=== Begin Enclosure ===
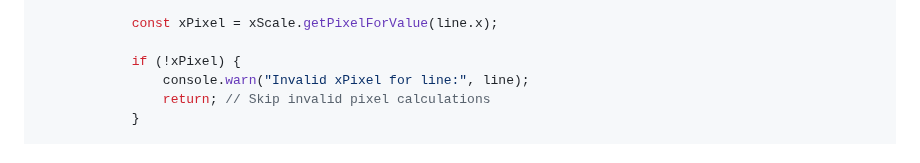
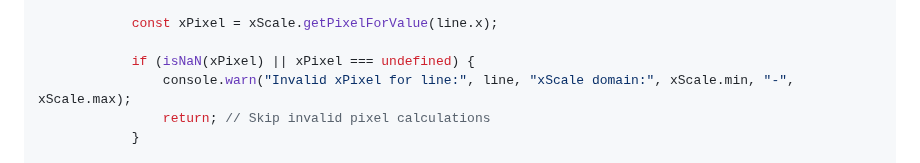
Before and after one commit to qusai033/ENGR498GUI, a Markdown page: Receive.md, the part around one of its changes. Drawn GitHub-style.

```diff
--- a/Receive.md
+++ b/Receive.md
@@ -46,8 +47,8 @@ const verticalLinePlugin = {
 
             const xPixel = xScale.getPixelForValue(line.x);
 
-            if (!xPixel) {
-                console.warn("Invalid xPixel for line:", line);
+            if (isNaN(xPixel) || xPixel === undefined) {
+                console.warn("Invalid xPixel for line:", line, "xScale domain:", xScale.min, "-", xScale.max);
                 return; // Skip invalid pixel calculations
             }
 
```
Also changed, not shown: other parts of Receive.md (+35 -36 lines).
=== End Enclosure ===
Filter the listing above by the word "console"; copy each line that passes.

▶ _Solution to the exercise_:
-                console.warn("Invalid xPixel for line:", line);
+                console.warn("Invalid xPixel for line:", line, "xScale domain:", xScale.min, "-", xScale.max);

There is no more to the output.